Low Buyer Concentration
Low Importance of Volume
Low switching costs
Threat of Substitutes
High
Threat of New Entrants
Low
Summary
VALUE CURVE
Porter's five forces
High Exit Barriers
High Fixed Costs/Value Added
Low switching costs for buyers
Somewhat Fragmented Industry- Higher price competiton
Shipbuilders, crew, entertainers, travel agents, fuel, food & beverages
Low threat of forward integration
High switching costs
Little below average
Low switching costs
Buyers are highly inclined to switch to substitutes
Land based vacations, all inclusive resorts, day trips, cross country trips
High rate of mergers & acquisitions
High cost advantage
Learning curve advantage
Established brand equity
Moderately Attractive Industry
Believe it to increase in future
More mergers & acquisitions
More concentrated industry = less price competition
Strong Capital
Marketing
Travel Agent Relationships
Good Service
Key
Success Factors
Opportunities
Exploding Asian market
93% of US has never cruised
Enter new markets by acquiring smaller companies already established in that market
New destinations in established markets
Increase berth capacity
Expand luxury liners
Threats
Raising cost of fuel
Raising airfare costs
Cruise market’s declining margins & slower growth
Natural disasters
Competition mergers
Substitutes - land based resorts, day trips, cross country trips, etc.
Conclusion
Mature stage, yet creates profit for companies already in
Limited growth with market share being dominated
Current companies = leaders
More acquisitions to come
New Business Strategy
New Mission:
Same
Generic Strategies
Current: Broad Low Cost Leadership
Change to: Focused Differentiation
Market Position
Leader
Pursue Stabilization
Generating Strategic Alternatives
3 Best alternatives
1) Create an image of improved customer focus by implementing a strong loyalty program as well as a company culture focused on customer’s safety.

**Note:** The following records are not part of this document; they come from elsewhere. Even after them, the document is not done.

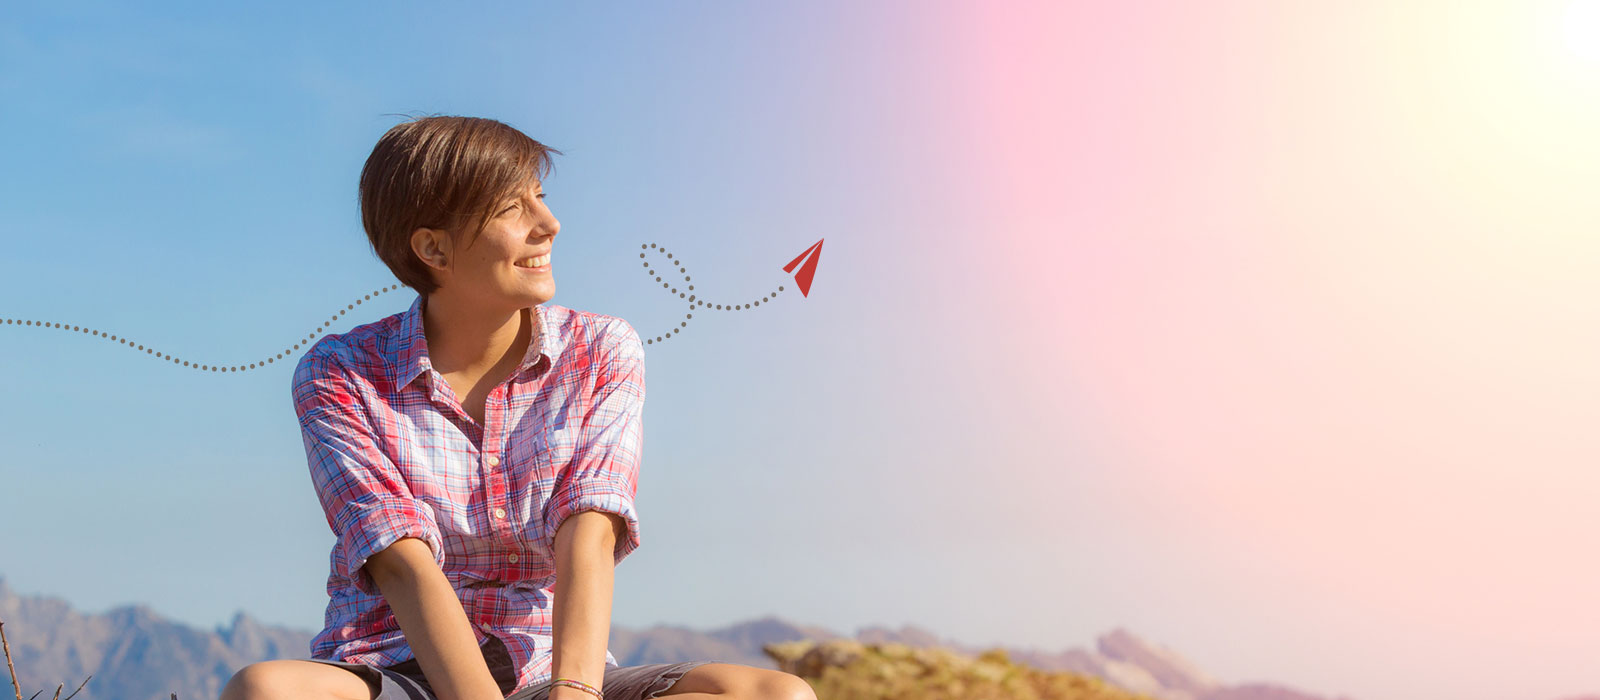
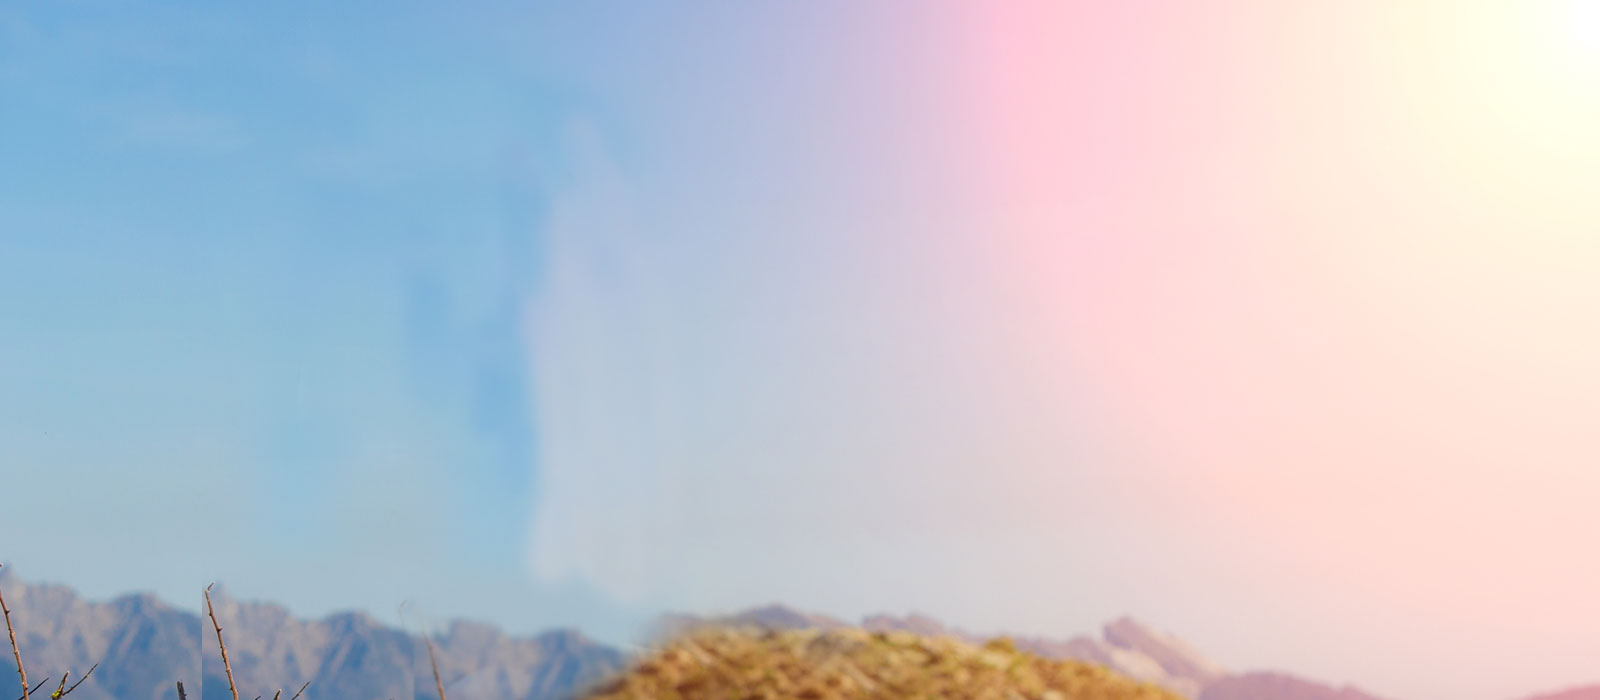
Homepage Plane Animation

diff --git a/index.html b/index.html
@@ -53,6 +53,10 @@
 <!-- Banner -->   
 
 <section class="hero-banner sections banner-height" data-parallax="scroll" data-image-src="images/hero-banner.jpg">
+<div id="airplane-inner">
+	<svg version="1.1" id="svg_airplane" xmlns="http://www.w3.org/2000/svg" xmlns:xlink="http://www.w3.org/1999/xlink" x="0px" y="0px" width="80%" viewBox="0 0 1164.86 450" enable-background="new 0 0 1164.86 450" xml:space="preserve"></svg>
+</div>
+<div class="girl-image"><img src="images/girl-image.png" alt="Girl Image"></div>
 <div class="container">
 	<div class="row">
     	<div class="col-xs-12 text-center wow fadeInUp">
@@ -293,5 +297,113 @@ $('.slimmenu li a').on('click', function(){
 	});
 });
 </script>
+<!-- Plane Animation  -->
+ <script src="https://oss.maxcdn.com/libs/snapsvg/0.1.0/snap.svg-min.js"></script>
+<script>
+jQuery(document).ready(function(){
+  var snapC = Snap("#svg_airplane"); 
+  // SVG C - "Squiggly" Path  
+  var myPathB = snapC.path("M1.359,22.614C41.607,5.647,86.333,2.162,129.976,3.903c192.705,7.69,367.931,111.304,523.181,225.722 c73.13,53.896,147.734,112.606,237.015,129.392c46.868,8.811,95.835,5.297,141.383-8.83 c49.294-15.289,94.682-43.001,130.804-79.864").attr({
+    id: "airplane-path",
+    fill: "none",
+    strokeWidth: "8",
+    stroke: "#736a60", // Line Color
+	opacity: "0.5",
+    strokeMiterLimit: "10",
+    strokeDasharray: "8 8 8 8",
+    strokeDashOffset: "180"
+  });
+  var myPathC = snapC.path("M1.359,22.614C41.607,5.647,86.333,2.162,129.976,3.903c192.705,7.69,367.931,111.304,523.181,225.722 c73.13,53.896,147.734,112.606,237.015,129.392c46.868,8.811,95.835,5.297,141.383-8.83 c49.294-15.289,94.682-43.001,130.804-79.864").attr({
+    id: "airplane-path",
+    fill: "none",
+    strokeWidth: "12",
+    stroke: "#b0c5da",
+	opacity: "0",
+    strokeMiterLimit: "10",
+    strokeDasharray: "10 10 10 10",
+    strokeDashOffset: "180"
+  });
+
+  // SVG C - Triangle (As Polyline)
+  var PlaneOne = snapC.polyline("257.867,105.353 33.112,3.926 60.13,62.228");
+  PlaneOne.attr({
+    fill: "#bd3934"
+  })
+  
+  var PlaneTwo = snapC.polyline("60.13,62.228 23.57,113.588 257.867,105.353");
+  PlaneTwo.attr({
+    fill: "#ab2f2a"
+  })
+  var PlaneThree = snapC.polyline("23.57,113.588 89.553,112.285 75.637,94.13");
+  PlaneThree.attr({
+    fill: "#bd3934"
+  })
+  var PlaneFour = snapC.polyline("75.637,94.129 104.396,156.229 257.867,105.353");
+  PlaneFour.attr({
+    fill: "#bd3934"
+  })
+  var Plane = snapC.g(PlaneOne, PlaneTwo, PlaneThree, PlaneFour);
+  Plane.attr({
+    id: "airplane"
+  });
+  
+  initPlane();
+  
+  // Initialize Plane on Path
+  function initPlane(){
+    var planeGroup = snapC.g( Plane ); // Group polyline 
+    movePoint = myPathC.getPointAtLength(length);
+    planeGroup.transform( 't' + parseInt(movePoint.x - 80) + ',' + parseInt( movePoint.y - 80) + 'r' + (movePoint.alpha - 180));
+  }
+  
+  // SVG C - Draw Path
+  var lenC = myPathC.getTotalLength();
+
+  // SVG C - Animate Path
+  function animateSVG() {
+    
+    myPathC.attr({
+      stroke: '#f3f5f6',
+      strokeWidth: 12,
+      fill: 'none',
+      // Draw Path
+      "stroke-dasharray": lenC + ' ' + lenC,
+      "stroke-dashoffset": lenC + lenC
+    }).animate({"stroke-dashoffset": lenC}, 2000,mina.easeinout);
+    
+    var planeGroup = snapC.g( Plane ); // Group polyline
+
+    setTimeout( function() {
+      Snap.animate(0, lenC, function( value ) {
+   
+        movePoint = myPathC.getPointAtLength( value );
+      
+        planeGroup.transform( 't' + parseInt(movePoint.x - 180) + ',' + parseInt( movePoint.y - 100) + 'r' + (movePoint.alpha - 180));
+    
+      }, 2000,mina.easeinout, function(){
+        alertEnd();
+      });
+    });
+    
+  }
+  
+  // Callback Function
+  function alertEnd(){
+    // Enable Button
+    $('#nin').removeAttr('disabled');
+  }
+  // Animate Button
+  function kapow(){
+        $( document ).ready(function() {
+      // Run SVG
+      animateSVG();     
+    });
+  }
+
+  kapow();
+
+});
+</script>
+
 </body>
 </html>

diff --git a/css/style.css b/css/style.css
@@ -532,6 +532,26 @@ header.innner-menu #mainNav.affix {
 	margin: 0 auto;
 	z-index: 10;
 }
+#svg_airplane {
+	position: absolute;
+	top: 25%;
+	width: 50%;
+	overflow: visible;
+	    -ms-transform: rotate(-15deg); /* IE 9 */
+    -webkit-transform: rotate(-15deg); /* Chrome, Safari, Opera */
+    transform: rotate(-15deg);
+}
+
+.girl-image {
+	position: absolute;
+	bottom:0;
+	left:0;
+	right: 0;
+	max-width: 1140px;
+	width: 100%;
+	margin: 0 auto;
+	display: block;
+}
 
 
 #Elevate {
@@ -743,11 +763,6 @@ header.innner-menu #mainNav.affix {
          -o-transition: all 0.5s ease-in-out;
             transition: all 0.5s ease-in-out;
 }
-
-
-
-
-
 .contact-section h3 {
 	font-size: 16px;
 	line-height: 24px;
@@ -851,6 +866,13 @@ header.innner-menu #mainNav.affix {
 	.banner-height {
 		min-height: 500px;
 	}
+	.girl-image img{
+		max-width: 400px;
+	}
+	#svg_airplane {
+		width: 40%;
+		top: 200px;
+	}
 	.hero-banner h1 {
 		padding-left: 330px;
    		padding-top: 180px;
@@ -924,6 +946,13 @@ header.innner-menu #mainNav.affix {
 		max-width: 200px;
 		width: 100%;
 	}
+	.girl-image img{
+		max-width: 350px;
+		padding-left: 50px;
+	}
+	#svg_airplane {
+		top: 150px;
+	}
 	
 	.life-title {
 		top: 20px;
@@ -986,7 +1015,13 @@ header.innner-menu #mainNav.affix {
    		padding-top: 100px;
 		text-align: left;
 	}
-	
+	.girl-image img{
+		max-width: 250px;
+		padding-left: 50px;
+	}
+	#svg_airplane {
+		top: 120px;
+	}	
 	.life-title {
 		font-size: 80px;
 		line-height: 80px;
@@ -1019,6 +1054,14 @@ header.innner-menu #mainNav.affix {
 	.main-menu,
 	.affix .main-menu {
 		padding-top: 10px;
+	}
+	.girl-image img{
+		max-width: 200px;
+		padding-left: 0px;
+	}
+	#svg_airplane {
+		top: 100px;
+		width: 50%;
 	}
 }
 @media(max-width: 380px){  }
@@ -1650,3 +1693,6 @@ header.innner-menu #mainNav.affix {
 		max-width: 50px;
 	}
 }
+
+
+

Consolidated Product Development
2) Reallocate the advertising budget to have a more concentrated focus on the higher end segments to increase margins while restricting capacity growth.

Market Penetration
3) Realign Carnival Corporation’s capacity increases towards high growth markets in Australia, Asia, and Germany, while restricting the market and raising prices in North America.
Market Development
Comparing
Recommendation
Alternative 3:
Realign Carnival Corporation’s capacity increases towards high growth markets in Australia, Asia, and Germany, while restricting the market and raising prices in North America.

Competitor
Reactions
Attempt to steal Carnival’s North American market share
Also attempt to enter in Carnival’s new markets
New Strategy
Arenas:
Focus in on Europe, Australia, and Asia
Vehicles:
Internal development, not many competitors, focus on new builds
Staging:
Fast growth in new markets
Differentiators:
No change
Economic Logic:
Low cost through volume, focusing on developing markets

Implementable?
Yes!
1) Overwhelming market presence
2) Access to large capital
Questions?
Full transcript